--- Brief ---
Extract the lines that carry the string "size" from the listing.
[Data listing — start]
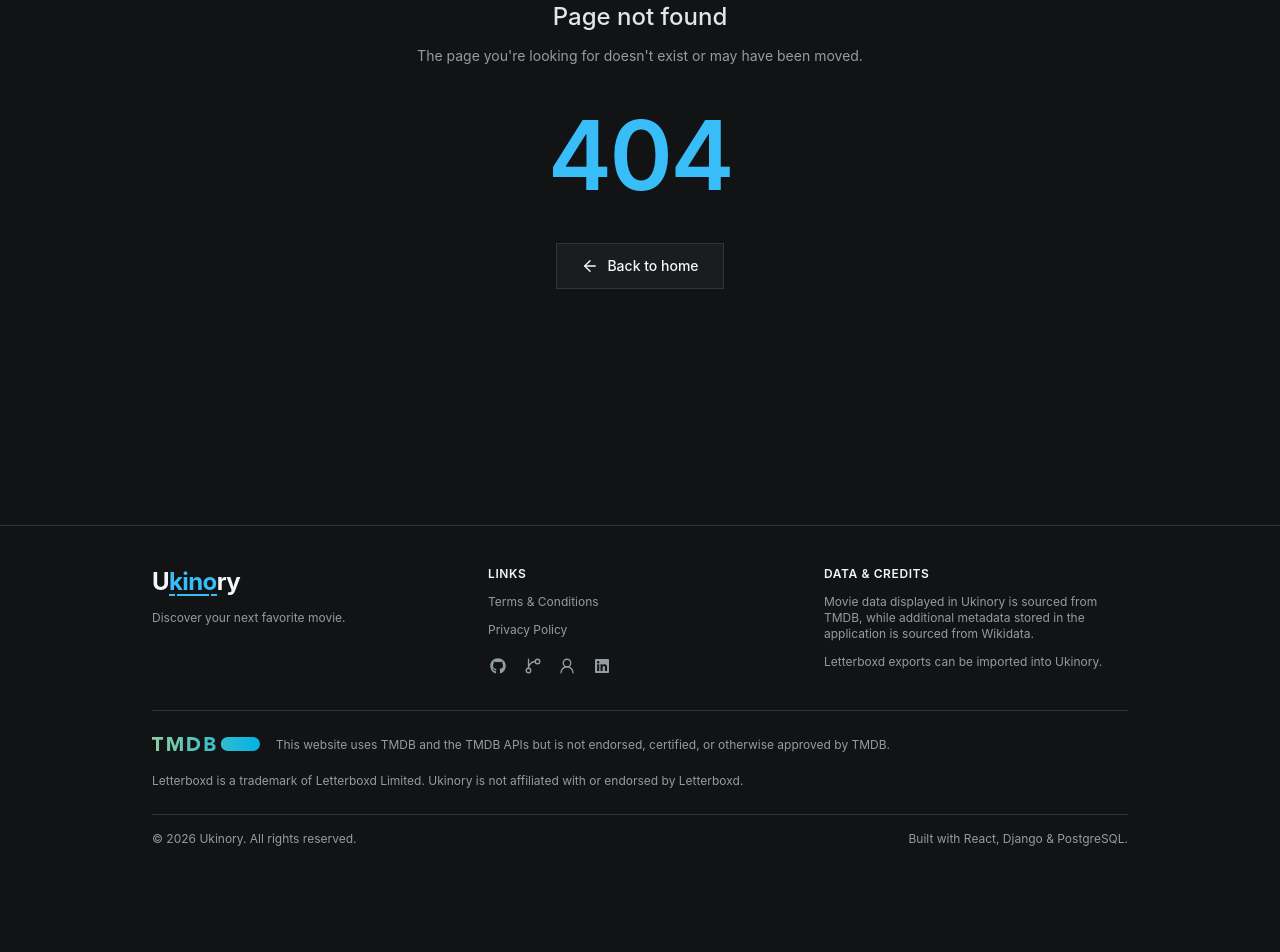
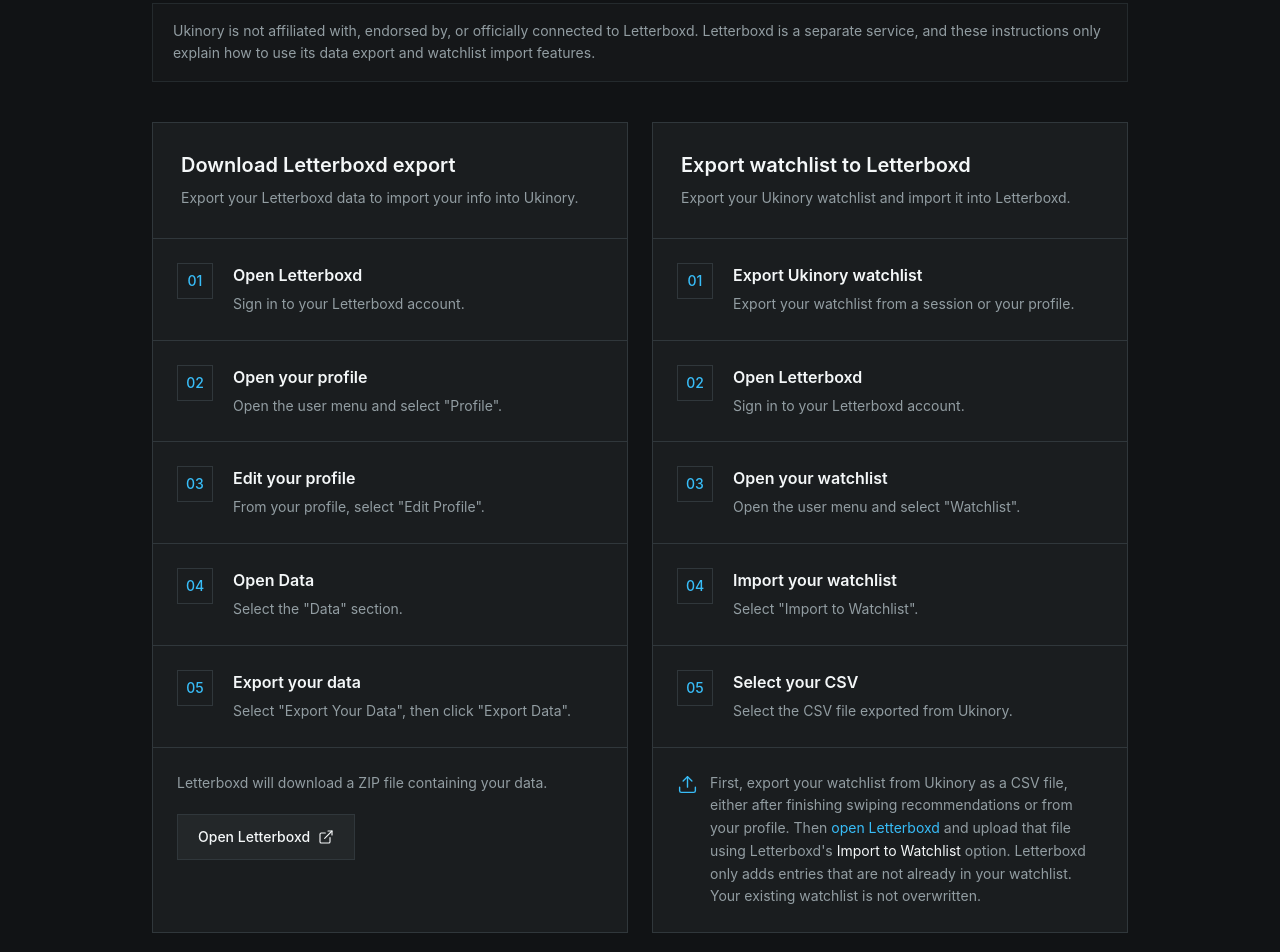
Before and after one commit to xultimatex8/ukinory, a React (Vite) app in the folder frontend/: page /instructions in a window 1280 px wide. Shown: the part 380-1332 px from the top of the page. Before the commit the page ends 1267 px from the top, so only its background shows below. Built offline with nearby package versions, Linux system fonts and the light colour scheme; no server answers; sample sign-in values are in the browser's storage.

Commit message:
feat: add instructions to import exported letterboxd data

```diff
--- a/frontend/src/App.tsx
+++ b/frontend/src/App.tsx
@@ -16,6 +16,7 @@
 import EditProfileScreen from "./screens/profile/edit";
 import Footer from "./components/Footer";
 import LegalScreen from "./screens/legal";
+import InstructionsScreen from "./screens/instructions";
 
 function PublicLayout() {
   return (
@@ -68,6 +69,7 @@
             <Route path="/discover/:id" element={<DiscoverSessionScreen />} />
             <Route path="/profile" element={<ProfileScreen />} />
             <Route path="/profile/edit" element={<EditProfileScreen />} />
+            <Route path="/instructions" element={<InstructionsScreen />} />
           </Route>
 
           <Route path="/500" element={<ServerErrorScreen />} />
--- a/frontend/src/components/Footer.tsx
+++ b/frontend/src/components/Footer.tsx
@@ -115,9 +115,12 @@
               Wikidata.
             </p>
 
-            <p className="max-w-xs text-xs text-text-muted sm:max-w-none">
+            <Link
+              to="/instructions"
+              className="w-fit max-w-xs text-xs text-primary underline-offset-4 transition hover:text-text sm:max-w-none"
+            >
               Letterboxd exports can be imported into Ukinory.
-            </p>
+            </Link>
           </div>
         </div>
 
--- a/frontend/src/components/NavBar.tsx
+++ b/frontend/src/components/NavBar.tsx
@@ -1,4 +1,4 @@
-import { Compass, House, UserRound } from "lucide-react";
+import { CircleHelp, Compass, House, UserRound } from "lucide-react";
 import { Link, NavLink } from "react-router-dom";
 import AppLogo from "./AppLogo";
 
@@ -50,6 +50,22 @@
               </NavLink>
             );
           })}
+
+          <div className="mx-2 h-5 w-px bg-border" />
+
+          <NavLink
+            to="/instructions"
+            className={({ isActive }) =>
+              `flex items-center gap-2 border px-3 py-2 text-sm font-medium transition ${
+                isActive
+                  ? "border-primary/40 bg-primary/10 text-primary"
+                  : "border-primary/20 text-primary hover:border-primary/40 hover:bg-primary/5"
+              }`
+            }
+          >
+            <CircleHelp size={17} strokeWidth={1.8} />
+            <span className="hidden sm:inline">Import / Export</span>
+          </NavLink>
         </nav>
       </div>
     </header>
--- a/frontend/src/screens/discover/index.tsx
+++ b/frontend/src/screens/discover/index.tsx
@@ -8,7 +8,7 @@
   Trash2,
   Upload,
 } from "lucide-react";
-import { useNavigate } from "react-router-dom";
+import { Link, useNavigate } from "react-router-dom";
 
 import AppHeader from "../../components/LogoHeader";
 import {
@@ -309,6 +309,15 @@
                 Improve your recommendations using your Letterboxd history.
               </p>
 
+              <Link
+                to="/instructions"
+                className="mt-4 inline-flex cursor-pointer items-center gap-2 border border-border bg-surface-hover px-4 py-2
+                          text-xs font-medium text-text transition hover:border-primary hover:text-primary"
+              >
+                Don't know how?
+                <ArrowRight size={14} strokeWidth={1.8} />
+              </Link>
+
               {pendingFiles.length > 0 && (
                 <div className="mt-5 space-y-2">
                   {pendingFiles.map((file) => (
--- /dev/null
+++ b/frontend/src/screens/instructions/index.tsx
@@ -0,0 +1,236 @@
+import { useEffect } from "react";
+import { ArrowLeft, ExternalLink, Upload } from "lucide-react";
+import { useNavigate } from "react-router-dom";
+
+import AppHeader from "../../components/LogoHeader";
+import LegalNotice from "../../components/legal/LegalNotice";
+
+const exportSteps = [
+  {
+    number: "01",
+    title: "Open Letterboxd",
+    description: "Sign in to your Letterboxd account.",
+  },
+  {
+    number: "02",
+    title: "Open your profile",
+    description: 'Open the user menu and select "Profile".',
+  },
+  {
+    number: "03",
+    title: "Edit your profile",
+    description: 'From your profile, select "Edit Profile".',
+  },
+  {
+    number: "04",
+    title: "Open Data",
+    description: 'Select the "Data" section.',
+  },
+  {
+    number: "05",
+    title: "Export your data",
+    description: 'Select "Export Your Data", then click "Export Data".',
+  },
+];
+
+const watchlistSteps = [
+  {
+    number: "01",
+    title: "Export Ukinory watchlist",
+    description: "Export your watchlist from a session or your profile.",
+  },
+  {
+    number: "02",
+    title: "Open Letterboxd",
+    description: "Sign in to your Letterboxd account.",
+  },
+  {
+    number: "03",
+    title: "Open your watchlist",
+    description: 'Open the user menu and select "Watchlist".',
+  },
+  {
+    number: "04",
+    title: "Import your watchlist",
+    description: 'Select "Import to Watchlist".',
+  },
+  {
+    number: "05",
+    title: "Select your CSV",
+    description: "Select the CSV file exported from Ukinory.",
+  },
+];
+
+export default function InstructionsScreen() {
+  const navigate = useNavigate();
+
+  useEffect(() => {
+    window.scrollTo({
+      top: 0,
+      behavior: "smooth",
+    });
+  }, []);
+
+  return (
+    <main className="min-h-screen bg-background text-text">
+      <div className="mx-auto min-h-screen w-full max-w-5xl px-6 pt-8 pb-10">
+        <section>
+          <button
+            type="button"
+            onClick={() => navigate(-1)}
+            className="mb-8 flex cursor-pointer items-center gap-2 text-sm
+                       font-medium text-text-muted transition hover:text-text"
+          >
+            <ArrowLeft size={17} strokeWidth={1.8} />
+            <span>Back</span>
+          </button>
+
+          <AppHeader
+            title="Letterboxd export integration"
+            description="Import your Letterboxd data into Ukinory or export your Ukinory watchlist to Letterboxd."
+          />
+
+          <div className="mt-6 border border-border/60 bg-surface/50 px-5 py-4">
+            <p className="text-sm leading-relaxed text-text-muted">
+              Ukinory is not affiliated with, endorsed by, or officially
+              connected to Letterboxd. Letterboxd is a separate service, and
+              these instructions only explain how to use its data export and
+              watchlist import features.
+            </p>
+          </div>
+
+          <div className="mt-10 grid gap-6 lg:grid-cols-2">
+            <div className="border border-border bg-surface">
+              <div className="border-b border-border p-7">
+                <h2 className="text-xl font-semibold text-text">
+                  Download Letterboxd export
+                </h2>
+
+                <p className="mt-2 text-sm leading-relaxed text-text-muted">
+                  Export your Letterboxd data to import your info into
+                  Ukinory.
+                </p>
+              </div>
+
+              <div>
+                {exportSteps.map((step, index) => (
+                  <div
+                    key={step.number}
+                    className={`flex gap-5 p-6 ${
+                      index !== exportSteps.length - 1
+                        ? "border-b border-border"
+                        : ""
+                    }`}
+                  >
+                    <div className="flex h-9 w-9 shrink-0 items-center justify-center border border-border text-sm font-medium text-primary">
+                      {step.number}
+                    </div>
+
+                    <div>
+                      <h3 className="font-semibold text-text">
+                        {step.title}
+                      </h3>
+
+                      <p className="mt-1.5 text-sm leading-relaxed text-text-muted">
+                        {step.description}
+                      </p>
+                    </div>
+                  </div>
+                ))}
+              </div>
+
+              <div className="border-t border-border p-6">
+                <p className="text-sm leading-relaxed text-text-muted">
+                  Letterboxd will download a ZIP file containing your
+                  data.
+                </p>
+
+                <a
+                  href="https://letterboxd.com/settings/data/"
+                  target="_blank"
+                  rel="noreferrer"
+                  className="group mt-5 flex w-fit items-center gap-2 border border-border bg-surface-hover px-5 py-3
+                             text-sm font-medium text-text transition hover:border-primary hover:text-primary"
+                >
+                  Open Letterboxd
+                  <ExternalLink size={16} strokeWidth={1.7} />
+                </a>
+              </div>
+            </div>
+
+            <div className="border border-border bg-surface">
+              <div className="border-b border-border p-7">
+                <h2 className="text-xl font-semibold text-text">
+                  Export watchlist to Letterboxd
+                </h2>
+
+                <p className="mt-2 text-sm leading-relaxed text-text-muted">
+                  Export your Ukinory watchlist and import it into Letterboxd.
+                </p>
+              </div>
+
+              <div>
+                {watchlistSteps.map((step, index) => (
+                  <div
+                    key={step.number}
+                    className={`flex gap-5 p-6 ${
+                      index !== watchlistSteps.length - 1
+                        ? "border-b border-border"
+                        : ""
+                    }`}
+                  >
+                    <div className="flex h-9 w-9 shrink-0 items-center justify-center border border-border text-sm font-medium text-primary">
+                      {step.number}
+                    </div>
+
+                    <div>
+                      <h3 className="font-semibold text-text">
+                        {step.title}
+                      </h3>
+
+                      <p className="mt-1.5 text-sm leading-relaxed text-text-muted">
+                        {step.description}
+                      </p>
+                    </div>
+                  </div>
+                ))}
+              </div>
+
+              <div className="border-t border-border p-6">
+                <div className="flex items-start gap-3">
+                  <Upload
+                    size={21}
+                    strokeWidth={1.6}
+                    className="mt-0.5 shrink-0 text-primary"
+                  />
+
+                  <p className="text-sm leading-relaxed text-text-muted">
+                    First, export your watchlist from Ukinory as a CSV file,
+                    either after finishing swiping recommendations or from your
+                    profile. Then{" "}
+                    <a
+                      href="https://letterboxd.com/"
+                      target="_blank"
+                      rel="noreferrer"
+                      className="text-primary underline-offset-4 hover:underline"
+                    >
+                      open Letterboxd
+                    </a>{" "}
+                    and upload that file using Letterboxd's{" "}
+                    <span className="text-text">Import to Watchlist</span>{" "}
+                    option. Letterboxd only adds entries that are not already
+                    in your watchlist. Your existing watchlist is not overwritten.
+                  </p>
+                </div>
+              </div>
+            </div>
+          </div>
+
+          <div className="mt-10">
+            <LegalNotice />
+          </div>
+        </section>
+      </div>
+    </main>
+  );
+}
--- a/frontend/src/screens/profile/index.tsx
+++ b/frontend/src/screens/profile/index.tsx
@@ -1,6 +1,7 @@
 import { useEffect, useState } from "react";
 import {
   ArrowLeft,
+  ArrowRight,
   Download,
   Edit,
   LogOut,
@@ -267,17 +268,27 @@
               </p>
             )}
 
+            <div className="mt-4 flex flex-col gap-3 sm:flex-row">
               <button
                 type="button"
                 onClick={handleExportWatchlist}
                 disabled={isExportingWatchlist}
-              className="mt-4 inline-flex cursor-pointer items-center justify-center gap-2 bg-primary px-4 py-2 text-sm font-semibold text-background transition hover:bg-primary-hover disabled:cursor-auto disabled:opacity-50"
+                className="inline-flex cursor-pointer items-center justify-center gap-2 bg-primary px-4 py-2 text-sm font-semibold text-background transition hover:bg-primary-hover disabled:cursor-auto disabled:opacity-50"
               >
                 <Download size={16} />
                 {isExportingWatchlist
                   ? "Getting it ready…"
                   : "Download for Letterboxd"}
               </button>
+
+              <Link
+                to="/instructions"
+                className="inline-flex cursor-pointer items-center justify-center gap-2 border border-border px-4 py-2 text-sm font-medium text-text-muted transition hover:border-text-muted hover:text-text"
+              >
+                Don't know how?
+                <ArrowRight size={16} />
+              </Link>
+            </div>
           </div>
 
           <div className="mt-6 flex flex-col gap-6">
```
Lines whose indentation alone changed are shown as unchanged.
[Data listing — finish]
--- Response box ---
+            <CircleHelp size={17} strokeWidth={1.8} />
+                <ArrowRight size={14} strokeWidth={1.8} />
+            <ArrowLeft size={17} strokeWidth={1.8} />
+                  <ExternalLink size={16} strokeWidth={1.7} />
+                    size={21}
                 <Download size={16} />
+                <ArrowRight size={16} />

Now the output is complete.